__WORK INSTRUCTION__:
All of the data that follows is to be written out exactly, with images excluded.
'''
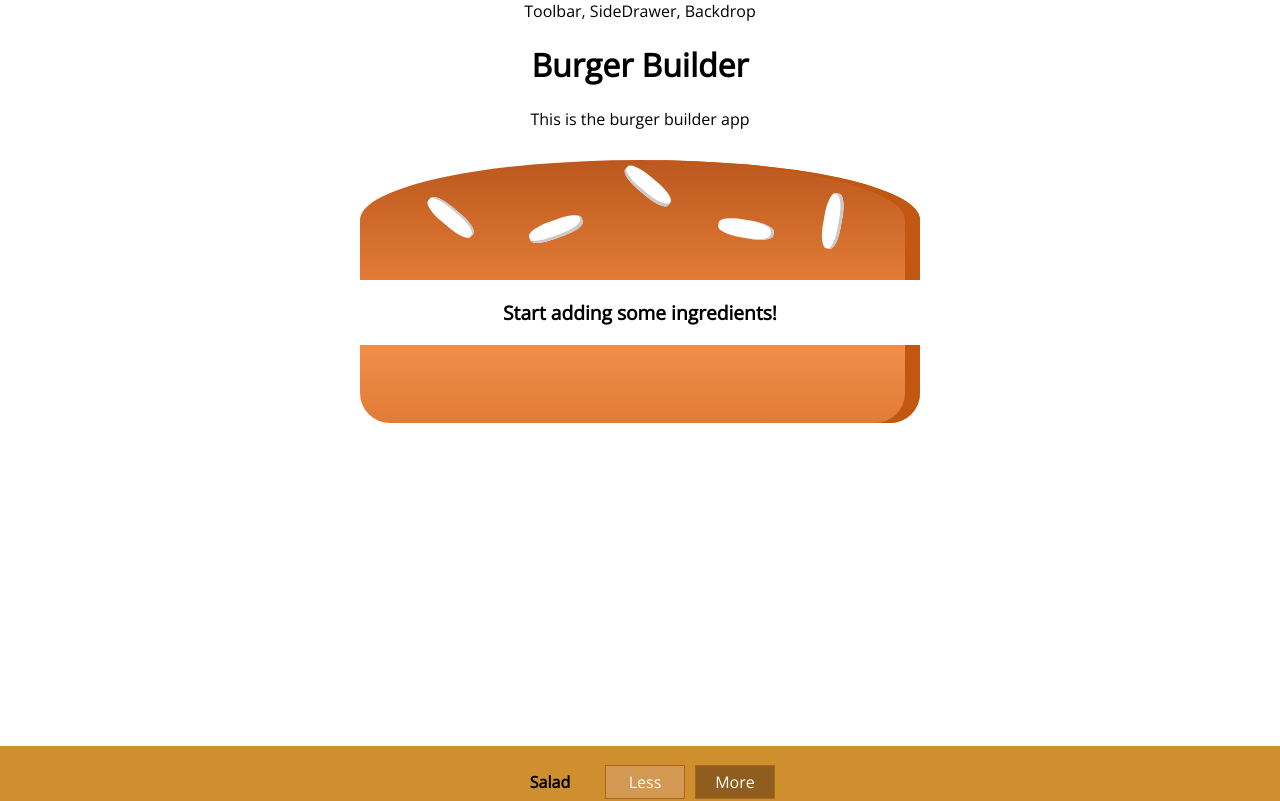
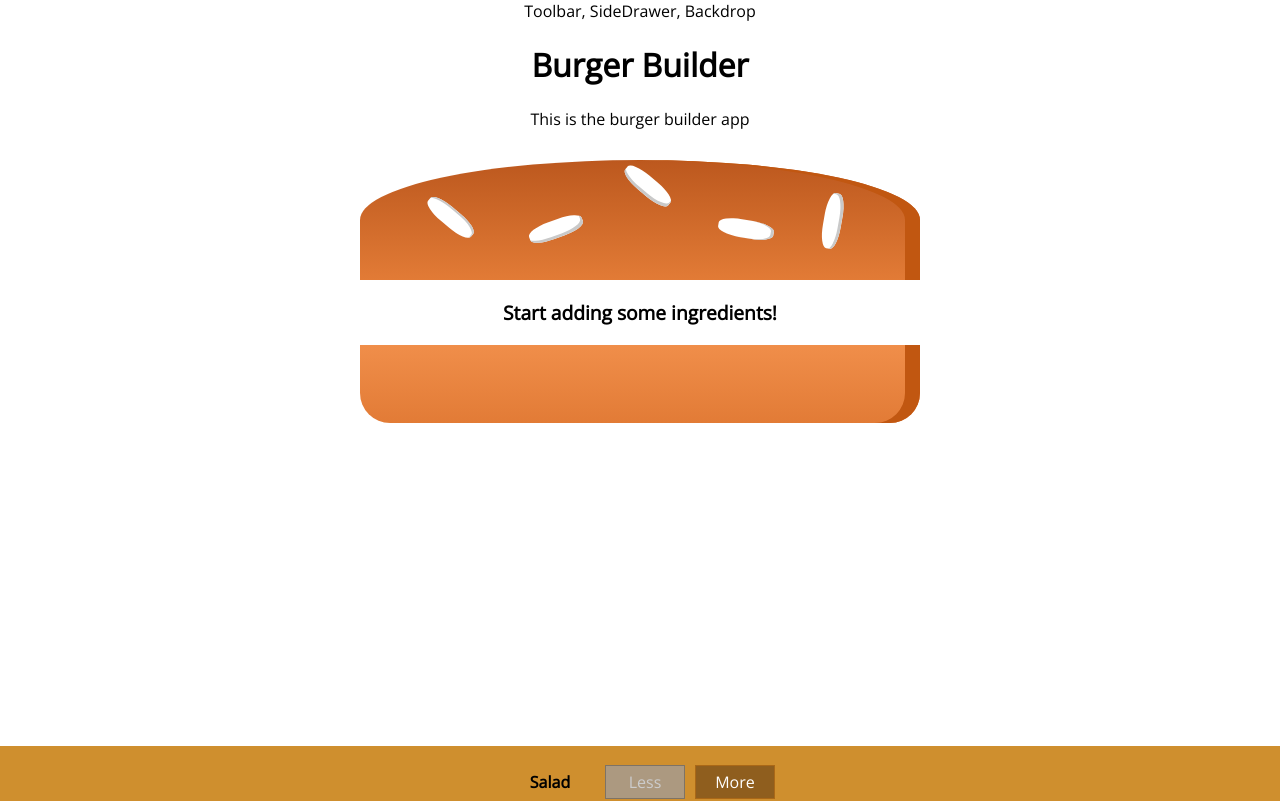
Before and after one commit to adenh93/burger-builder, a React (Create React App) app: page / in a window 1280 px wide. Shown: the top 801 px of the page. Built offline with nearby package versions, Linux system fonts and the light colour scheme.

Commit message:
'Less' button on build controls are now disabled if the ingredient type bound to the control does not exist in state

```diff
--- a/src/components/Burger/BuildControls/BuildControl/BuildControl.js
+++ b/src/components/Burger/BuildControls/BuildControl/BuildControl.js
@@ -1,14 +1,18 @@
 import React from "react";
 import classes from "./BuildControl.module.css";
 
-const BuildControl = ({ label, addIngredient, removeIngredient }) => {
+const BuildControl = ({ label, addIngredient, removeIngredient, disabled }) => {
   const onClickLess = () => removeIngredient(label);
   const onClickMore = () => addIngredient(label);
 
   return (
     <div className={classes.BuildControl}>
       <div className={classes.Label}>{label}</div>
-      <button className={classes.Less} onClick={onClickLess}>
+      <button
+        className={classes.Less}
+        disabled={disabled}
+        onClick={onClickLess}
+      >
         Less
       </button>
       <button className={classes.More} onClick={onClickMore}>
--- a/src/components/Burger/BuildControls/BuildControls.js
+++ b/src/components/Burger/BuildControls/BuildControls.js
@@ -1,15 +1,20 @@
 import React from "react";
 import classes from "./BuildControls.module.css";
 import BuildControl from "./BuildControl/BuildControl";
+import { IngredientType } from "../../../constants/enums";
 
 const controls = [
-  { label: "Salad", type: "Salad" },
-  { label: "Bacon", type: "Bacon" },
-  { label: "Meat", type: "Meat" },
-  { label: "Cheese", type: "Cheese" }
+  { label: "Salad", type: IngredientType.SALAD },
+  { label: "Bacon", type: IngredientType.BACON },
+  { label: "Meat", type: IngredientType.MEAT },
+  { label: "Cheese", type: IngredientType.CHEESE }
 ];
 
-const BuildControls = ({ addIngredient, removeIngredient }) => (
+const BuildControls = ({
+  addIngredient,
+  removeIngredient,
+  enabledControls
+}) => (
   <div className={classes.BuildControls}>
     {controls.map((control, index) => (
       <BuildControl
@@ -17,6 +22,7 @@ const BuildControls = ({ addIngredient, removeIngredient }) => (
         {...control}
         addIngredient={addIngredient}
         removeIngredient={removeIngredient}
+        disabled={!enabledControls[control.type]}
       />
     ))}
   </div>
--- a/src/containers/BurgerBuilder/BurgerBuilder.js
+++ b/src/containers/BurgerBuilder/BurgerBuilder.js
@@ -19,29 +19,37 @@ class BurgerBuilder extends Component {
         )
       : [...ingredients, { type, amount: 1 }];
 
-    const price = INGREDIENT_PRICES[type];
-
     this.setState({
       ingredients: newIngredients,
-      totalPrice: totalPrice + price
+      totalPrice: totalPrice + INGREDIENT_PRICES[type]
     });
   };
 
   removeIngredientHandler = type => {
-    const ingredients = this.state.ingredients.map(i =>
-      i.type === type ? { ...i, amount: i.amount - 1 } : i
-    );
+    const { ingredients, totalPrice } = this.state;
+    const ingredient = ingredients.find(i => i.type === type);
 
-    const price = INGREDIENT_PRICES[type];
+    if (!ingredient || ingredient.amount <= 0) return;
+
+    ingredient.amount -= 1;
+
+    const newIngredients = ingredient.amount
+      ? ingredients.map(i => (i.type === type ? { ...ingredient } : i))
+      : ingredients.filter(i => i.type !== type);
 
     this.setState({
-      ingredients,
-      totalPrice: this.state.totalPrice - price
+      ingredients: newIngredients,
+      totalPrice: totalPrice - INGREDIENT_PRICES[type]
     });
   };
 
   render() {
     const { ingredients } = this.state;
+
+    const enabledControls = ingredients.reduce(
+      (result, { type, amount }) => amount && { ...result, [type]: true },
+      {}
+    );
 
     return (
       <>
@@ -49,6 +57,7 @@ class BurgerBuilder extends Component {
         <BuildControls
           addIngredient={this.addIngredientHandler}
           removeIngredient={this.removeIngredientHandler}
+          enabledControls={enabledControls}
         />
       </>
     );
```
'''
__SOLUTION TO THIS EXERCISE__:
Before and after one commit to adenh93/burger-builder, a React (Create React App) app: page / in a window 1280 px wide. Shown: the top 801 px of the page. Built offline with nearby package versions, Linux system fonts and the light colour scheme.

Commit message:
'Less' button on build controls are now disabled if the ingredient type bound to the control does not exist in state

```diff
--- a/src/components/Burger/BuildControls/BuildControl/BuildControl.js
+++ b/src/components/Burger/BuildControls/BuildControl/BuildControl.js
@@ -1,14 +1,18 @@
 import React from "react";
 import classes from "./BuildControl.module.css";
 
-const BuildControl = ({ label, addIngredient, removeIngredient }) => {
+const BuildControl = ({ label, addIngredient, removeIngredient, disabled }) => {
   const onClickLess = () => removeIngredient(label);
   const onClickMore = () => addIngredient(label);
 
   return (
     <div className={classes.BuildControl}>
       <div className={classes.Label}>{label}</div>
-      <button className={classes.Less} onClick={onClickLess}>
+      <button
+        className={classes.Less}
+        disabled={disabled}
+        onClick={onClickLess}
+      >
         Less
       </button>
       <button className={classes.More} onClick={onClickMore}>
--- a/src/components/Burger/BuildControls/BuildControls.js
+++ b/src/components/Burger/BuildControls/BuildControls.js
@@ -1,15 +1,20 @@
 import React from "react";
 import classes from "./BuildControls.module.css";
 import BuildControl from "./BuildControl/BuildControl";
+import { IngredientType } from "../../../constants/enums";
 
 const controls = [
-  { label: "Salad", type: "Salad" },
-  { label: "Bacon", type: "Bacon" },
-  { label: "Meat", type: "Meat" },
-  { label: "Cheese", type: "Cheese" }
+  { label: "Salad", type: IngredientType.SALAD },
+  { label: "Bacon", type: IngredientType.BACON },
+  { label: "Meat", type: IngredientType.MEAT },
+  { label: "Cheese", type: IngredientType.CHEESE }
 ];
 
-const BuildControls = ({ addIngredient, removeIngredient }) => (
+const BuildControls = ({
+  addIngredient,
+  removeIngredient,
+  enabledControls
+}) => (
   <div className={classes.BuildControls}>
     {controls.map((control, index) => (
       <BuildControl
@@ -17,6 +22,7 @@ const BuildControls = ({ addIngredient, removeIngredient }) => (
         {...control}
         addIngredient={addIngredient}
         removeIngredient={removeIngredient}
+        disabled={!enabledControls[control.type]}
       />
     ))}
   </div>
--- a/src/containers/BurgerBuilder/BurgerBuilder.js
+++ b/src/containers/BurgerBuilder/BurgerBuilder.js
@@ -19,29 +19,37 @@ class BurgerBuilder extends Component {
         )
       : [...ingredients, { type, amount: 1 }];
 
-    const price = INGREDIENT_PRICES[type];
-
     this.setState({
       ingredients: newIngredients,
-      totalPrice: totalPrice + price
+      totalPrice: totalPrice + INGREDIENT_PRICES[type]
     });
   };
 
   removeIngredientHandler = type => {
-    const ingredients = this.state.ingredients.map(i =>
-      i.type === type ? { ...i, amount: i.amount - 1 } : i
-    );
+    const { ingredients, totalPrice } = this.state;
+    const ingredient = ingredients.find(i => i.type === type);
 
-    const price = INGREDIENT_PRICES[type];
+    if (!ingredient || ingredient.amount <= 0) return;
+
+    ingredient.amount -= 1;
+
+    const newIngredients = ingredient.amount
+      ? ingredients.map(i => (i.type === type ? { ...ingredient } : i))
+      : ingredients.filter(i => i.type !== type);
 
     this.setState({
-      ingredients,
-      totalPrice: this.state.totalPrice - price
+      ingredients: newIngredients,
+      totalPrice: totalPrice - INGREDIENT_PRICES[type]
     });
   };
 
   render() {
     const { ingredients } = this.state;
+
+    const enabledControls = ingredients.reduce(
+      (result, { type, amount }) => amount && { ...result, [type]: true },
+      {}
+    );
 
     return (
       <>
@@ -49,6 +57,7 @@ class BurgerBuilder extends Component {
         <BuildControls
           addIngredient={this.addIngredientHandler}
           removeIngredient={this.removeIngredientHandler}
+          enabledControls={enabledControls}
         />
       </>
     );
```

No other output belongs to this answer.